Cabot agrees to compete, mostly to find out what happened to his secret-agent father, who entered the contest but was never heard from again, with a side bonus of getting into the daughter of the Khan's pants. But before they send him in, Cabot needs a montage so he can learn the art of Gymkata by blending his gymnastic skills with some kung-fu. Now watch him break off a little Crouching Tiger, Hidden Pommel Horse:


Poor Kurt Thomas. Just when it looked like he was primed and ready to win a gold medal at the 1980 Summer Olympics in Moscow the United States had to go and boycott the games because those darn Soviets were bullying around poor Afghanistan. (The Rambo III-esque irony here is not lost on me.) Alas, his window of opportunity was blown, but I guess Gymkata could sorta serve as a consolation prize. Maybe ... If you squinted ... And what the hell was that falcon all about?
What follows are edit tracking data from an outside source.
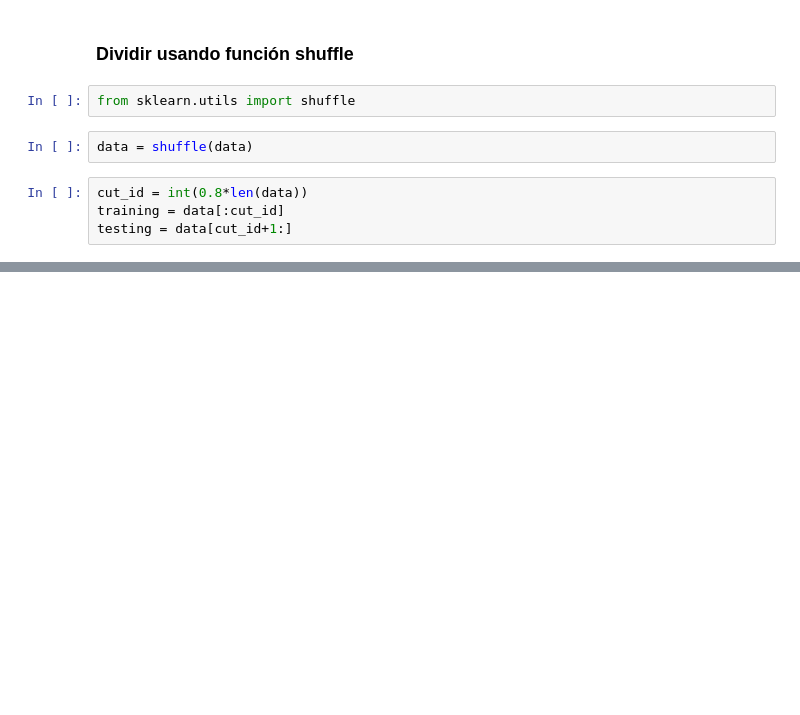
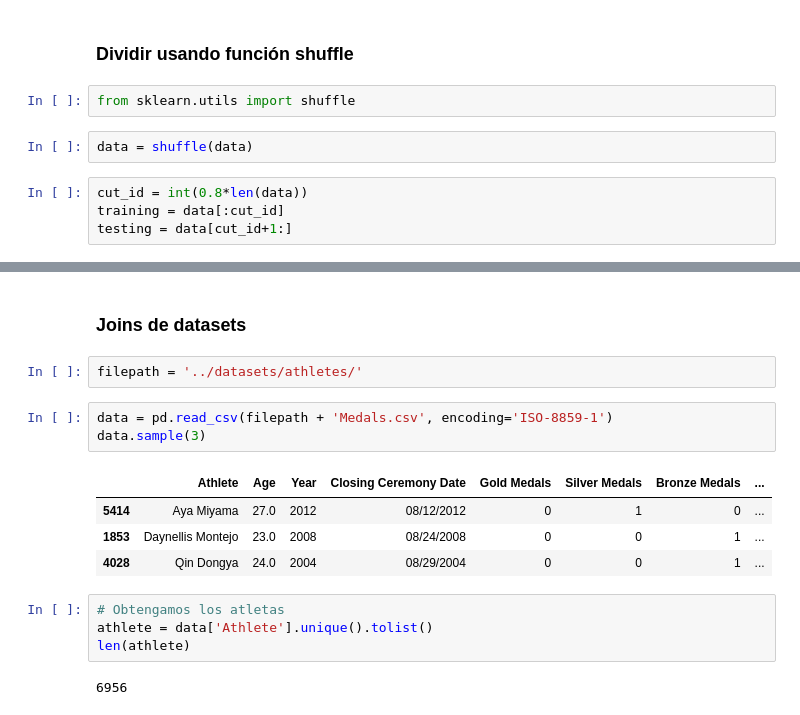
Before and after one commit to Byhako/cursoUdemyAI, a Jupyter notebook: notebooks/03-1-train_and_test_data.ipynb, the cells around one changed output, grey strips where cells are left out. Saved outputs shown, nothing was run; the diff lists cells and outputs as text; blank space fills up the shorter version.

```diff
--- a/notebooks/03-1-train_and_test_data.ipynb
+++ b/notebooks/03-1-train_and_test_data.ipynb
@@ -49,0 +153,18 @@ testing = data[cut_id+1:]
+# %% [markdown]
+### Joins de datasets
+# %%
+filepath = '../datasets/athletes/'
+# %%
+data = pd.read_csv(filepath + 'Medals.csv', encoding='ISO-8859-1')
+data.sample(3)
+# %% [output]
+|  | Athlete | Age | Year | Closing Ceremony Date | Gold Medals | Silver Medals | Bronze Medals | ... |
+| 5414 | Aya Miyama | 27.0 | 2012 | 08/12/2012 | 0 | 1 | 0 | ... |
+| 1853 | Daynellis Montejo | 23.0 | 2008 | 08/24/2008 | 0 | 0 | 1 | ... |
+| 4028 | Qin Dongya | 24.0 | 2004 | 08/29/2004 | 0 | 0 | 1 | ... |
+# %%
+# Obtengamos los atletas
+athlete = data['Athlete'].unique().tolist()
+len(athlete)
+# %% [output]
+6956
```
Also changed, not shown: parts of 20 cells of this notebook.
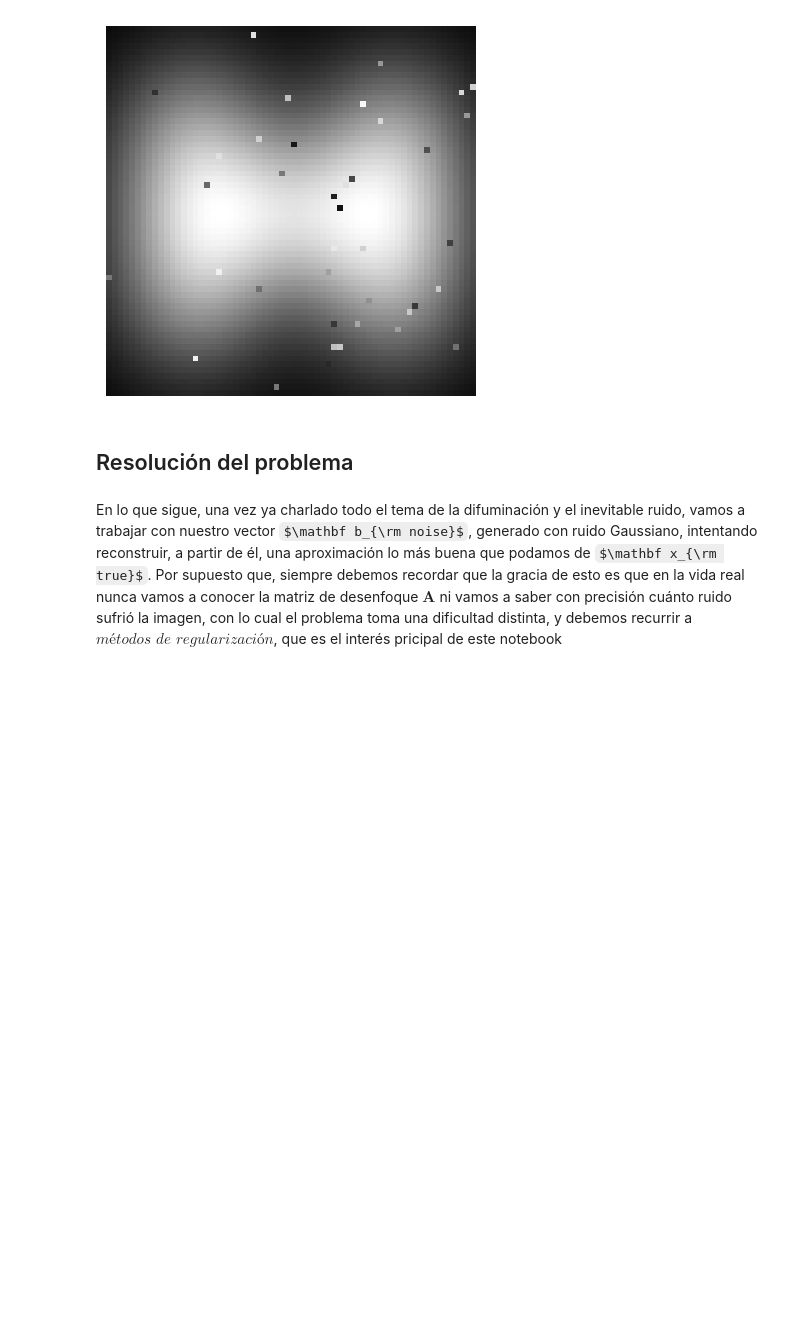
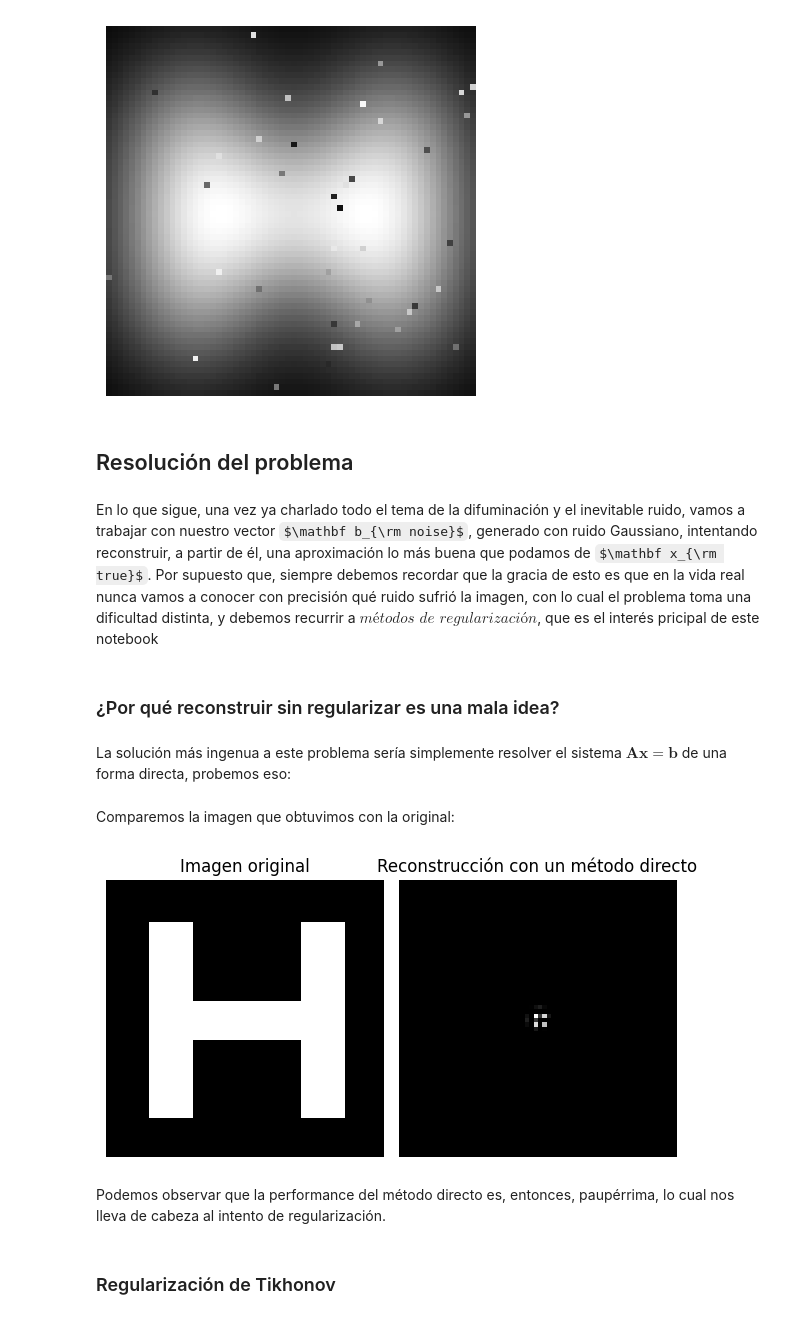
Before and after one commit to faustomartinez/trabajo-problemas-inversos, a Jupyter notebook: codigo.ipynb, the cells around one changed output. Drawn from its saved outputs; the diff is of its cells as text; code cells hidden in the pictures; some formulas as TeX source; blank space fills up the shorter version.

Commit message:
Agrego ejemplo de método directo

```diff
--- a/codigo.ipynb
+++ b/codigo.ipynb
@@ -391,4 +391,40 @@ funciones.mostrar_vector(funciones.agregar_ruido(b_true, opcion = "saltpepper"),
 # %% [markdown]
 ## Resolución del problema
 # %% [markdown]
-En lo que sigue, una vez ya charlado todo el tema de la difuminación y el inevitable ruido, vamos a trabajar con nuestro vector $\mathbf b_{\rm noise}$, generado con ruido Gaussiano, intentando reconstruir, a partir de él, una aproximación lo más buena que podamos de $\mathbf x_{\rm true}$. Por supuesto que, siempre debemos recordar que la gracia de esto es que en la vida real nunca vamos a conocer la matriz de desenfoque $\mathbf A$ ni vamos a saber con precisión cuánto ruido sufrió la imagen, con lo cual el problema toma una dificultad distinta, y debemos recurrir a $\textit{métodos de regularización}$, que es el interés pricipal de este notebook
+En lo que sigue, una vez ya charlado todo el tema de la difuminación y el inevitable ruido, vamos a trabajar con nuestro vector $\mathbf b_{\rm noise}$, generado con ruido Gaussiano, intentando reconstruir, a partir de él, una aproximación lo más buena que podamos de $\mathbf x_{\rm true}$. Por supuesto que, siempre debemos recordar que la gracia de esto es que en la vida real nunca vamos a conocer con precisión qué ruido sufrió la imagen, con lo cual el problema toma una dificultad distinta, y debemos recurrir a $\textit{métodos de regularización}$, que es el interés pricipal de este notebook
+# %% [markdown]
+### ¿Por qué reconstruir sin regularizar es una mala idea?
+# %% [markdown]
+La solución más ingenua a este problema sería simplemente resolver el sistema $\mathbf{Ax = \mathbf b}$ de una forma directa, probemos eso:
+# %%
+# Obtenemos la solución naive
+x_naive = np.linalg.solve(A,b_noise)
+# %% [markdown]
+Comparemos la imagen que obtuvimos con la original:
+# %%
+# Hacemos subplots para hacer 2 gráficos en uno
+plt.figure(figsize=(6, 4))
+
+# Graficamos la imagen original
+plt.subplot(1, 2, 1)
+imagen_true = funciones.im(x_true, dimensiones)
+plt.imshow(imagen_true, vmin=0, vmax=np.max(imagen_true), cmap='gray')
+plt.title("Imagen original")
+plt.axis('off')
+
+# Graficamos la reconstrucción naive
+plt.subplot(1, 2, 2)
+imagen_naive = funciones.im(x_naive, dimensiones)
+plt.imshow(imagen_naive, vmin=0, vmax=np.max(imagen_naive), cmap='gray')
+plt.title("Reconstrucción con un método directo")
+plt.axis('off')
+
+# Mostramos
+plt.tight_layout()
+plt.show()
+# %% [output]
+[figure, added]
+# %% [markdown]
+Podemos observar que la performance del método directo es, entonces, paupérrima, lo cual nos lleva de cabeza al intento de regularización.
+# %% [markdown]
+### Regularización de Tikhonov
```
Also changed, not shown: parts of 1 cell of this notebook.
And where'd that goat go? And how many times is Johnny's dad gonna die and not die? Uhmmm...

U.S.A.! U.S.A.! U.S.A.!

Lingering Quaidiation Levels for Gymkata:
The Raffle Break
(And the Monkey-Boy looks at his ticket. Again!)

Nine years. Nine. 9. IX. Nein. Neuve. One, two, three, four, five, six, seven, ate, nine years and I still haven't won anything at the raffle. I was one number off for one of the copy's of The Picasso Trigger, and several of us found it very amusing that all three copies of that Andy Sidaris flick were awarded to someone of the female gender, which will make a lot more sense a little later in the write-up, so stick around.

With all the technical delays, the schedule has been kind of shot to hell already, but it really doesn't matter all that much. And as folks mill around, waiting for them to crank up The Wizard of Speed and Time, we all got a pleasant little surprise first.

Mystery Short #1

(One Froggy Evening)

From French midgets wrestling over a pillow, to vintage porn loops, to singing monkeys prancing around in soiled diapers, to an extended look at Japanese folk music, it has been my experience that the Mystery Shorts they usually spring on us during B-Fest tend to screw with your head or hammer you into your seat like a big square-peg into a tiny round hole. This would probably explain the cheer when the familiar chorus of "Merry-Go Round Broke Down" came over the speakers and we were all treated to the Chuck Jones' classic, One Froggy Evening.

I kind've hoped that would be a positive omen for the other shorts to follow, but, as usual, I was wrong. He typed ominously...

Lingering Quaidiation Levels for One Froggy Evening:

The Wizard of Speed and Time
(Forwards and sdrawkcab.)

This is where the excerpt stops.